The UK stationery market is set to rise by 2,4% in five years, from £2,06-billion in 2016 to around £2,1-billion by 2021, according to new research.

Analyst firm Verdict Retail’s latest report states that this growth will be driven by the rising trend of purchasing stationery as gifts, increased product ranges, and design-led products and innovation.

The firm said new entrants such as Smiggle from Australia and the impending arrival of Typo, another Australian stationery retailer, have made the stationery sector more competitive.

“Low entry barriers have enabled new market entrants to experiment with product design, which has triggered increased interest in stationery, particularly among those aged 16-24,” says associate analyst Sarah Johns.

“Increased product choice of premium stationery and availability of extra services such as personalisation mean shoppers are increasingly opting for stationery products as gifts.

“UK retailers are benefitting from shoppers who purchase stationery for a variety of occasions. For example, stationery is bought for children for the back-to-school period, for seasonal holidays such as Christmas, and for other occasions such as birthdays and Mother’s Day.”

A survey conducted by Verdict Retail found that 57,4% of stationery shoppers were female, while 9,7% of stationery shoppers surveyed bought stationery online.

Meanwhile in the last five years, drawing instruments and accessories became the fastest growing categories and will continue to dominate in the next five.

However, growth of the paper and notepad, storage and other stationery categories slowed in terms of value and volumes in the negative, with expectations it would continue to decline in the next five years.

Verdict Retail says one of the main reasons for this fall in sales is the ongoing digitisation and the rise in ownership and usage of technological devices, meaning stationery is being used less and does not need to be replaced as frequently as it did a decade ago.

By Elias Jahshan for www.retailgazette.co.uk

It continues to be rough going for Staples after its failed merger with Office Depot.

The office supplier is considering shuttering its 107 stores in the United Kingdom as part of a larger evaluation of its European strategy in the wake of the failed merger and the UK.’s decision to leave the European Union, according to a report in the British newspaper The Telegraph.

The company has 259 stores in Europe, including the UK. locations, and as with its stores in the US. has fought challenges in the face of a changing retail world that leads consumers and businesses to shop online. A recent restructuring helped return the company’s UK. operations to being profitable, but the recent turmoil that has resulted from the ‘Brexit’ vote and the uncertainty about the economic fallout raises questions about the turnaround’s sustainability.

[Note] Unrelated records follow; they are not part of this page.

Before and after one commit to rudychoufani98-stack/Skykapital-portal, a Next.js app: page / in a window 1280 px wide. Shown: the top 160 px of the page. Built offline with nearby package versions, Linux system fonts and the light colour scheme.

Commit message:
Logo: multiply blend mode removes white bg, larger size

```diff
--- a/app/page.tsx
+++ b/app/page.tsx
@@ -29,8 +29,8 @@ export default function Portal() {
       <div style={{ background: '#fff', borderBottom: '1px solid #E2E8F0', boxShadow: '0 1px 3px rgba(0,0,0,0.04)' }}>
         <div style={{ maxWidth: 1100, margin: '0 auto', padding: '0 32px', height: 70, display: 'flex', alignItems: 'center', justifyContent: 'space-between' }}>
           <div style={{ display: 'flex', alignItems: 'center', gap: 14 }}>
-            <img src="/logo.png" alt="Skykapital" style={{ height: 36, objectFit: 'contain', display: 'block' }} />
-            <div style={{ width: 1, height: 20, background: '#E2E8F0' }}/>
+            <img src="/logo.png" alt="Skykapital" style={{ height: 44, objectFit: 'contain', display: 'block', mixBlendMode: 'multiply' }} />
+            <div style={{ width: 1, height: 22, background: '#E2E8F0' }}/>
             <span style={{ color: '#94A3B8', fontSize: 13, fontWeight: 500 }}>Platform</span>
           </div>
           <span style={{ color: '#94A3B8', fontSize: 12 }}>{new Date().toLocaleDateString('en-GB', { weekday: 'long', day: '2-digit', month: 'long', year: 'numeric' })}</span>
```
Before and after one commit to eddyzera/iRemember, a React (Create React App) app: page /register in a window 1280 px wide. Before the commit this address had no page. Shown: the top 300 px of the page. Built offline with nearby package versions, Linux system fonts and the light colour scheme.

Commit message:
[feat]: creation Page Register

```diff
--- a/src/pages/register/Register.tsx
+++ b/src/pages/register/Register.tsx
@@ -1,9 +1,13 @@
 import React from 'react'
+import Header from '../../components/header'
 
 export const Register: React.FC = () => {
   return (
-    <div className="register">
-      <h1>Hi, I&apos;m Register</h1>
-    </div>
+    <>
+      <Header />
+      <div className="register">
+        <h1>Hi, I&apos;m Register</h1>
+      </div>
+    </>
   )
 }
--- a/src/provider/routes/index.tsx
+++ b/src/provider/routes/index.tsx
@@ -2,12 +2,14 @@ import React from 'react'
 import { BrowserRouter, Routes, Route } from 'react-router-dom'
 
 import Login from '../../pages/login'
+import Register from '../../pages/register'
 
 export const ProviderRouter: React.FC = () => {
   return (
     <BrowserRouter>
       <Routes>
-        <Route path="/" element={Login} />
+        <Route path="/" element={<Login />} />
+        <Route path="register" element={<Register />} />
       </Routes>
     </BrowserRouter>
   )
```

Staples was considering shutting its UK. stores even before Brexit, but the vote to leave the EU hurt the case to keep them open. On Tuesday the British pound hit another 31-year low, falling 1.3% to $1.3139, which erodes the profits of US. companies doing business in the country.

According to the report, Staples is considering a sale of its UK. stores, but the poor locations of the stores may make them unappealing to potential buyers.

This comes as the company is trying to reposition itself in the US. after a federal judge in early May blocked Staples’ planned merger with Office Depot. Last month the company announced it would be rolling out a new same-day delivery option to customers in a variety of cities– including New York, Los Angeles and Chicago — in a bid to keep up with the new consumer trend spearheaded by Amazon and Google.

“After the proposed acquisition was blocked, on May 10, 2016, Staples announced we are exploring strategic alternatives for our European operations,” Staples spokesman Bill Durling said in a statement. “This will allow the company to sharpen our focus and more aggressively pursue our mid-market growth strategy in North America, while right sizing our retail business. While this process remains on track, we have no additional details to share at this time.”

Staples’ shares were down 3,5% to $8.53.

By Eli Blumenthal for www.usatoday.com

  • 1
  • 2

Follow us on social media: 

               

View our magazine archives: 

                       


My Office News Ⓒ 2017 - Designed by A Collective


SUBSCRIBE TO OUR NEWSLETTER
Top